▼

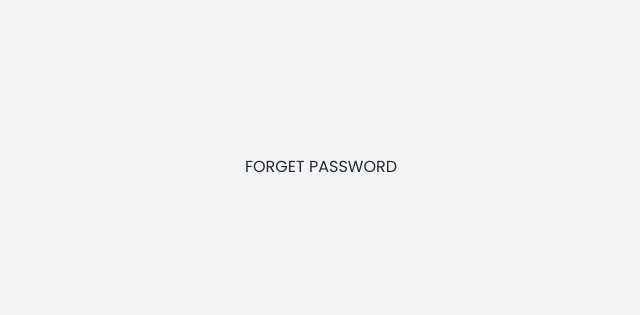
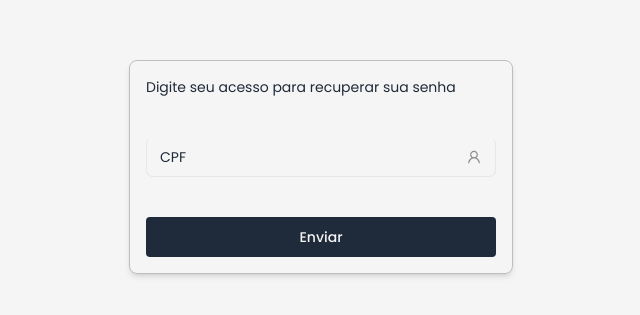
Before and after one commit to RpThiagoluiz/project-ct, a Next.js app: page /forget-password in a window 1280 px wide. Shown: the part 233-548 px from the top of the page, without its empty margins (319-959 px from the left). Built offline with nearby package versions, Linux system fonts and the light colour scheme.

Commit message:
feat: forget password page

```diff
--- a/src/app/forget-password/page.tsx
+++ b/src/app/forget-password/page.tsx
@@ -1,10 +1,71 @@
-import Input from '@/components/Input';
+'use client';
+
+import { useForm } from 'react-hook-form';
+import { AiOutlineUser } from 'react-icons/ai';
+import { Button } from '@/components/Button';
 import InputWithLabel from '@/components/InputWithLabel';
+import { isCPFValid } from '@/utils/isCPFValid';
+
+type Form = {
+  user: string;
+};
 
 export default function Page() {
+  const {
+    register,
+    handleSubmit,
+    formState: { errors },
+    setError,
+  } = useForm<Form>();
+
+  const validateCpf = (e: string): string | undefined => {
+    if (!isCPFValid(e)) {
+      setError('user', {
+        type: 'manual',
+        message: 'CPF Inválido',
+      });
+
+      return 'CPF Inválido';
+    }
+    return undefined;
+  };
+
+  const onSubmit = (form: Form) => {
+    console.log(form);
+  };
+
   return (
     <div className="flex flex-col h-screen items-center justify-center gap-6 bg-whitePrimary text-primaryDarkBlue">
-      <h1>FORGET PASSWORD</h1>
+      <form className=" flex flex-col p-4 border lg:border-grayLighter lg:border lg:rounded-lg lg:shadow-md gap-10 max-w-screen-lg sm:w-96">
+        <span className="font-light text-sm">
+          Digite seu acesso para recuperar sua senha
+        </span>
+        <InputWithLabel
+          {...register('user', {
+            required: {
+              value: true,
+              message: 'Campo não pode ser vazio',
+            },
+            validate: (value) => validateCpf(value),
+          })}
+          error={!!errors?.user}
+          errorMessage={errors?.user?.message}
+          label="CPF"
+          icon={<AiOutlineUser size={16} />}
+          maxLength={14}
+        />
+
+        <Button
+          size="fullWidth"
+          type="submit"
+          onClick={(e) => {
+            e.preventDefault();
+            handleSubmit(onSubmit)();
+          }}
+        >
+          Enviar
+        </Button>
+      </form>
     </div>
   );
 }
```
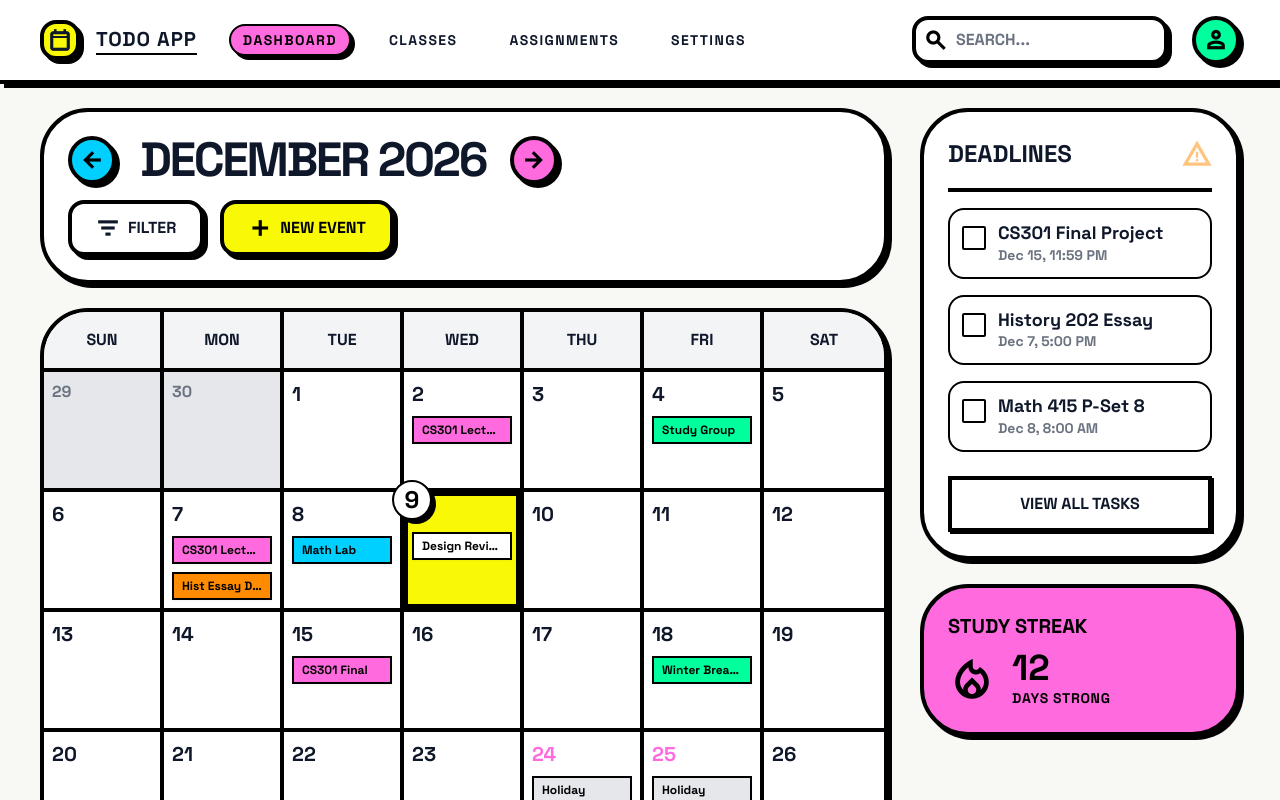
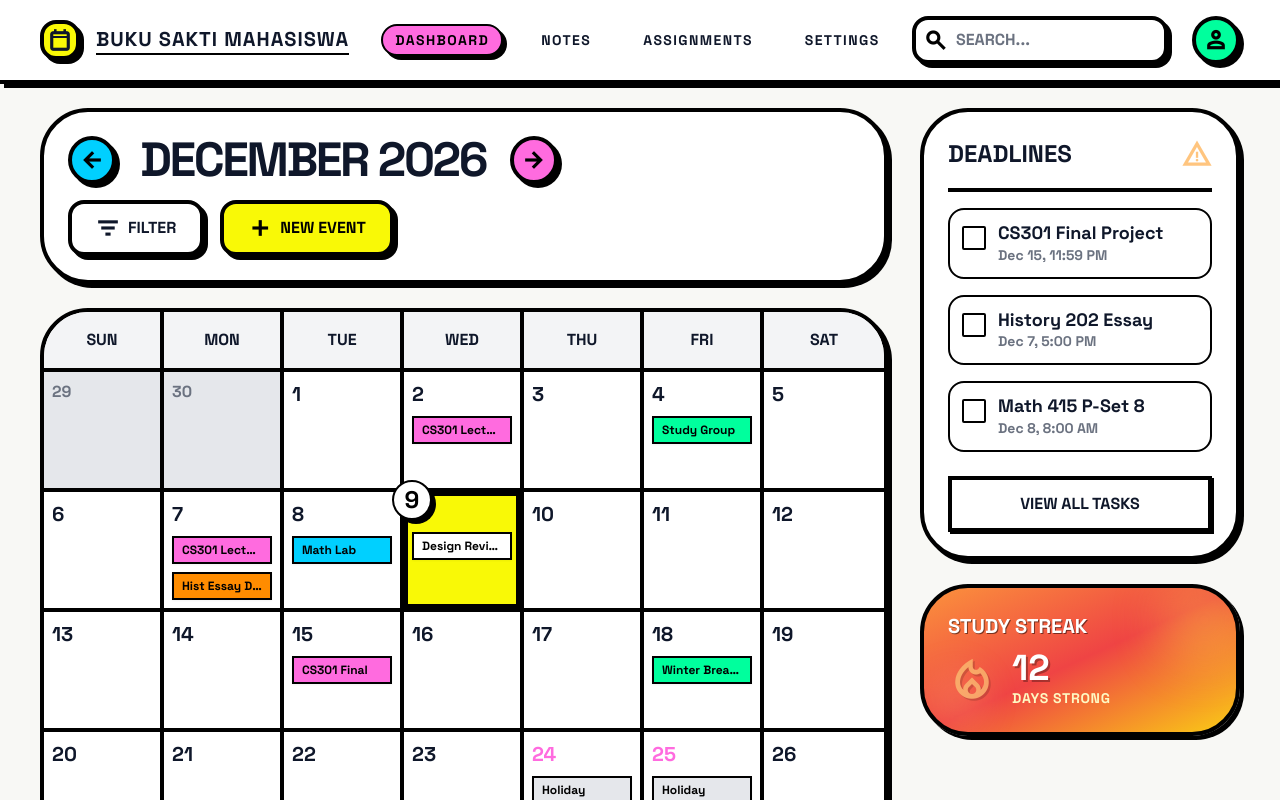
Before and after one commit to LilAlamin/wdc-web-lomba, a Vue app: page / in a window 1280 px wide. Shown: the top 800 px of the page. Built offline with nearby package versions, Linux system fonts and the light colour scheme.

Commit message:
Fix : Routing

```diff
--- a/src/App.vue
+++ b/src/App.vue
@@ -271,7 +271,7 @@ const filterAlert = () => alert("Opening Filters...");
           <h2
             class="text-xl font-black uppercase tracking-wider border-b-2 border-black"
           >
-            Todo App
+            Buku Sakti Mahasiswa
           </h2>
         </div>
         <div class="hidden md:flex items-center gap-6">
@@ -287,9 +287,15 @@ const filterAlert = () => alert("Opening Filters...");
             >Dashboard</a
           >
           <a
-            class="text-sm font-bold uppercase tracking-widest hover:bg-neo-mint hover:text-black px-3 py-1 border-2 border-transparent hover:border-black hover:shadow-neo transition-all rounded"
-            href="#"
-            >Classes</a
+            @click.prevent="toggleView('notes')"
+            :class="[
+              'text-sm font-bold uppercase tracking-widest px-3 py-1 border-2 transition-all rounded cursor-pointer',
+              activeView === 'notes'
+                ? 'bg-neo-mint text-black border-black shadow-neo'
+                : 'border-transparent hover:border-black hover:shadow-neo hover:bg-neo-mint hover:text-black',
+            ]"
+            href="#notes"
+            >Notes</a
           >
           <a
             class="text-sm font-bold uppercase tracking-widest hover:bg-neo-orange hover:text-black px-3 py-1 border-2 border-transparent hover:border-black hover:shadow-neo transition-all rounded"
@@ -518,7 +524,6 @@ const filterAlert = () => alert("Opening Filters...");
           </div>
 
           <button
-            @click="toggleView('notes')"
             class="w-full mt-6 py-3 border-4 border-black bg-white dark:bg-slate-800 font-bold uppercase shadow-[2px_2px_0px_0px_rgba(0,0,0,1)] hover:shadow-none hover:translate-y-[2px] hover:translate-x-[2px] transition-all cursor-pointer"
           >
             View All Tasks
@@ -526,16 +531,33 @@ const filterAlert = () => alert("Opening Filters...");
         </div>
         <!-- Mini Calendar or Stats -->
         <div
-          class="bg-neo-pink border-4 border-black shadow-neo rounded-xl p-6 text-black transform hover:scale-[1.02] hover:rotate-1 transition-all cursor-pointer"
+          class="bg-gradient-to-br from-orange-400 via-red-500 to-yellow-400 border-4 border-black shadow-neo rounded-xl p-6 text-white transform hover:scale-[1.02] hover:rotate-1 transition-all cursor-pointer relative overflow-hidden"
         >
-          <h3 class="font-black uppercase text-xl mb-2">Study Streak</h3>
+          <!-- Glow effect -->
+          <div
+            class="absolute -top-4 -right-4 w-24 h-24 bg-yellow-300 rounded-full opacity-30 blur-xl"
+          ></div>
+          <div
+            class="absolute bottom-0 left-0 w-16 h-16 bg-orange-300 rounded-full opacity-20 blur-lg"
+          ></div>
+
+          <h3
+            class="font-black uppercase text-xl mb-2 drop-shadow-[1px_1px_0px_rgba(0,0,0,0.5)]"
+          >
+            Study Streak
+          </h3>
           <div class="flex items-center gap-4">
-            <span class="material-symbols-outlined text-5xl font-black"
+            <span
+              class="material-symbols-outlined text-5xl font-black text-yellow-200 drop-shadow-[2px_2px_0px_rgba(0,0,0,0.3)] animate-pulse"
               >local_fire_department</span
             >
             <div class="flex flex-col">
-              <span class="text-4xl font-black">12</span>
-              <span class="font-bold uppercase tracking-wider text-sm"
+              <span
+                class="text-4xl font-black drop-shadow-[2px_2px_0px_rgba(0,0,0,0.3)]"
+                >12</span
+              >
+              <span
+                class="font-bold uppercase tracking-wider text-sm text-yellow-100"
                 >Days Strong</span
               >
             </div>
```
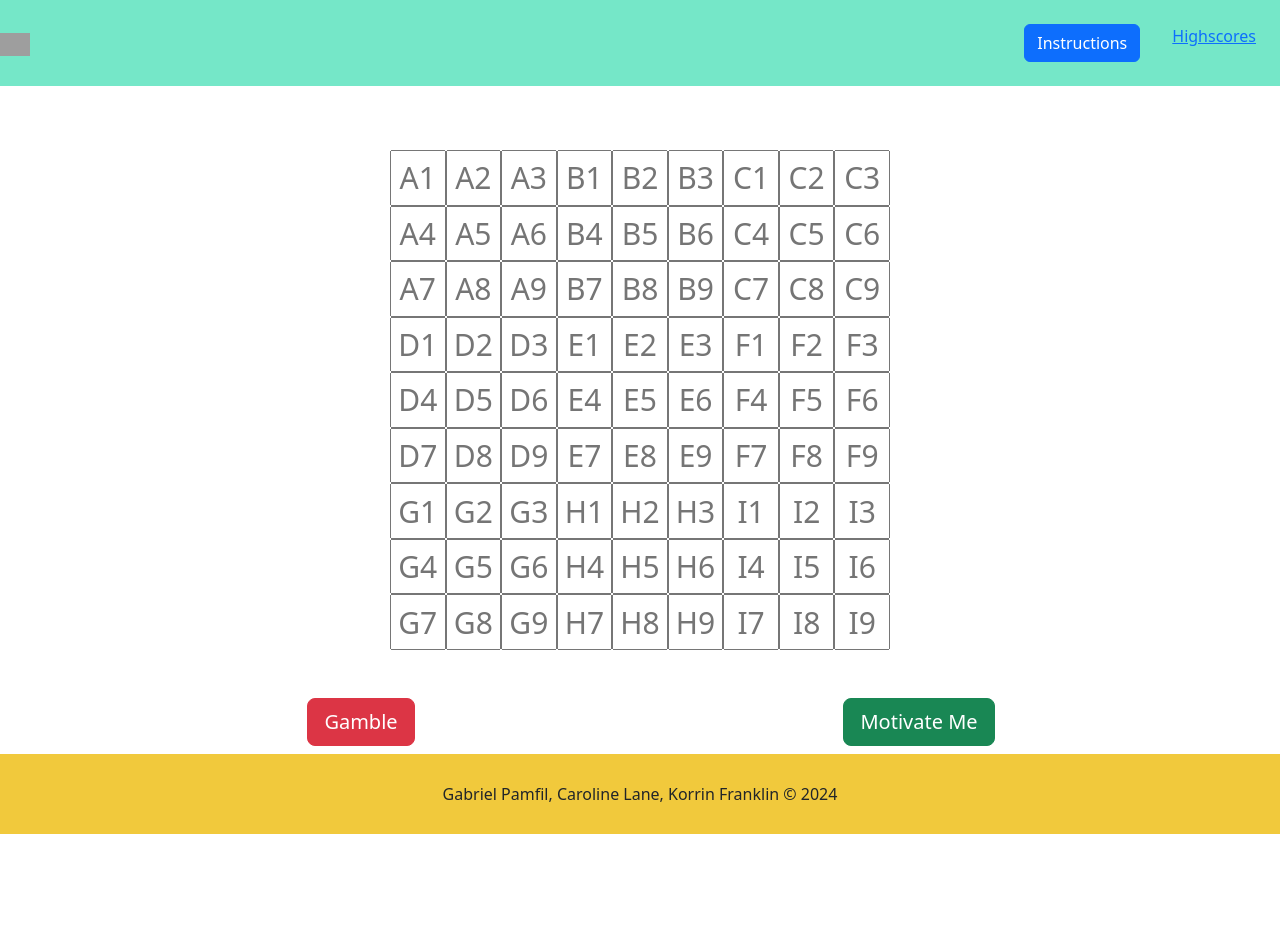
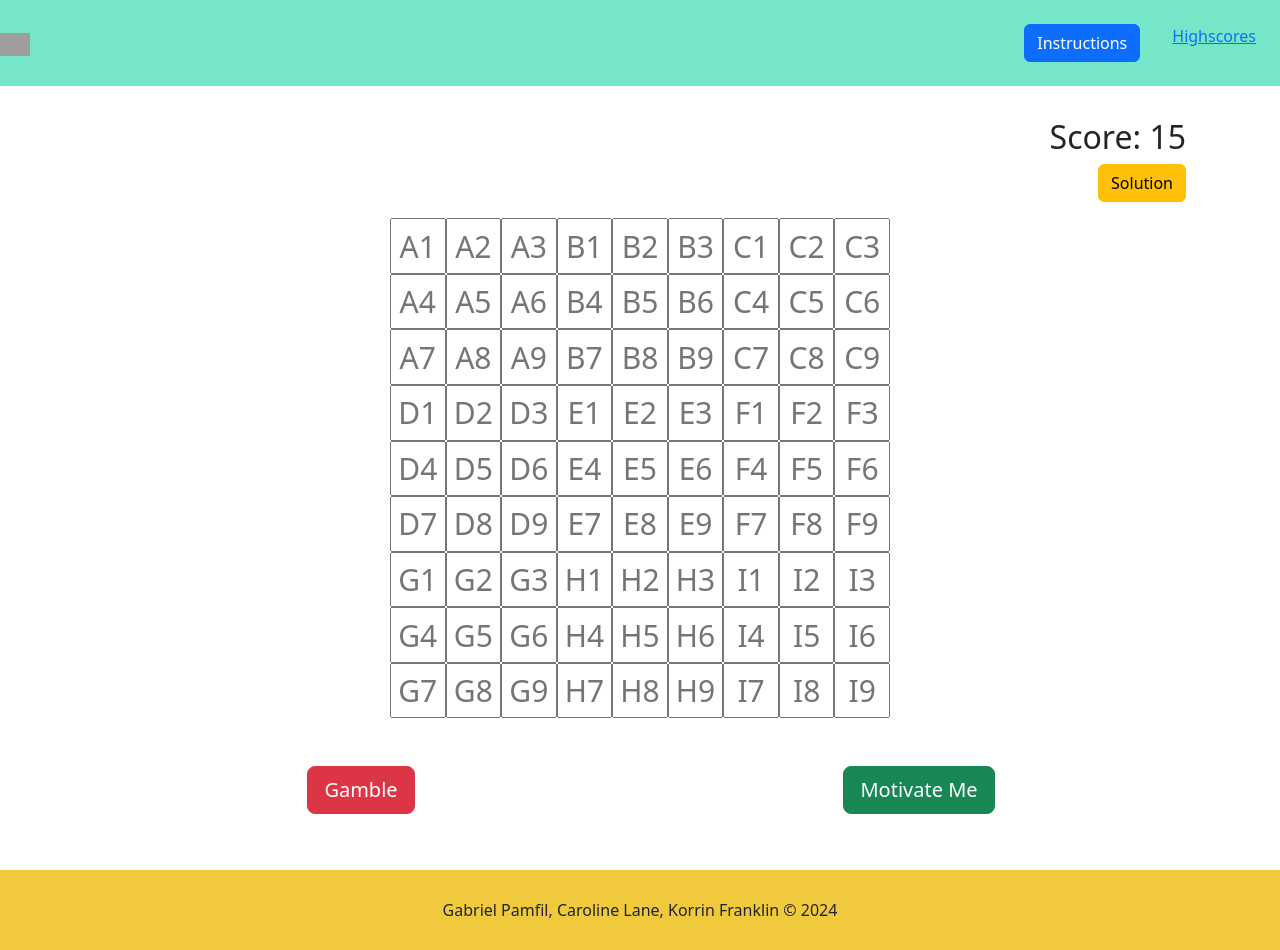
Before and after one commit to Korrin-F/chuckle-grid-sudoku, a React (Vite) app: page /game in a window 1280 px wide. Before the commit the page ends 834 px from the top, so only its background shows below. Built offline with nearby package versions, Linux system fonts and the light colour scheme; grey boxes are pictures that could not be loaded.

Commit message:
score and solution component added to game page

```diff
--- /dev/null
+++ b/src/components/GameSections/AboveGameBoard.jsx
@@ -0,0 +1,23 @@
+import SolutionButton from './SolutionButton';
+import Container from 'react-bootstrap/Container';
+import Row from 'react-bootstrap/Row';
+import Col from 'react-bootstrap/Col';
+import Score from "./Score";
+
+
+function AboveGameBoard() {
+  return (
+        <Container className="mt-4">
+            <Row className="justify-content-end">
+                <Col className='d-flex flex-col justify-content-end col-12'>
+                    <Score score="15" />
+                </Col>
+                <Col className='d-flex flex-col justify-content-end col-12'>
+                    <SolutionButton />
+                </Col>
+            </Row>
+        </Container>
+  );
+}
+
+export default AboveGameBoard;
--- /dev/null
+++ b/src/components/GameSections/Score.jsx
@@ -0,0 +1,7 @@
+function Score(props) {
+    const { score } = props;
+    return (
+        <h2>Score: <span>{score}</span></h2>
+    )
+}
+export default Score;
--- /dev/null
+++ b/src/components/GameSections/SolutionButton.jsx
@@ -0,0 +1,19 @@
+import { Button } from "react-bootstrap";
+
+
+function SolutionButton(props) {
+    const {handleClick} = props;
+
+  return (
+    <Button
+      className=""
+      variant="warning"
+      onClick={handleClick}
+      size="m"
+    >
+      Solution
+    </Button>
+  );
+}
+
+export default SolutionButton;
--- a/src/components/GameSections/UnderGameBoard.jsx
+++ b/src/components/GameSections/UnderGameBoard.jsx
@@ -6,7 +6,7 @@ import MotivationButton from "../../components/Giphy/GameMotivation"
 
 function UnderGameBoard() {
   return (
-        <Container className="mt-4">
+        <Container className="mt-4 mb-5">
             <Row className="justify-content-evenly">
                 <Col className='d-flex flex-col justify-content-center col-6'>
                     <GambleButton />
--- a/src/pages/Game/Game.jsx
+++ b/src/pages/Game/Game.jsx
@@ -1,11 +1,13 @@
 import Container from 'react-bootstrap/Container';
 import GridSection from "../../components/GameGrid/GridSection";
 import UnderGameBoard from "../../components/GameSections/UnderGameBoard";
+import AboveGameBoard from '../../components/GameSections/AboveGameBoard';
 
 
 function Game() {
   return (
-    <Container  className="mt-5 flex-grow-1">
+    <Container  className="mt-2 flex-grow-1">
+        <AboveGameBoard />
         <GridSection />
         <UnderGameBoard />
     </Container>
```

▲

**EXERCISE GOAL:**
Filter the entries above and return only the lines holding "AboveGameBoard".

**RESPONSE TO THIS EXERCISE:**
+++ b/src/components/GameSections/AboveGameBoard.jsx
+function AboveGameBoard() {
+export default AboveGameBoard;
+import AboveGameBoard from '../../components/GameSections/AboveGameBoard';
+        <AboveGameBoard />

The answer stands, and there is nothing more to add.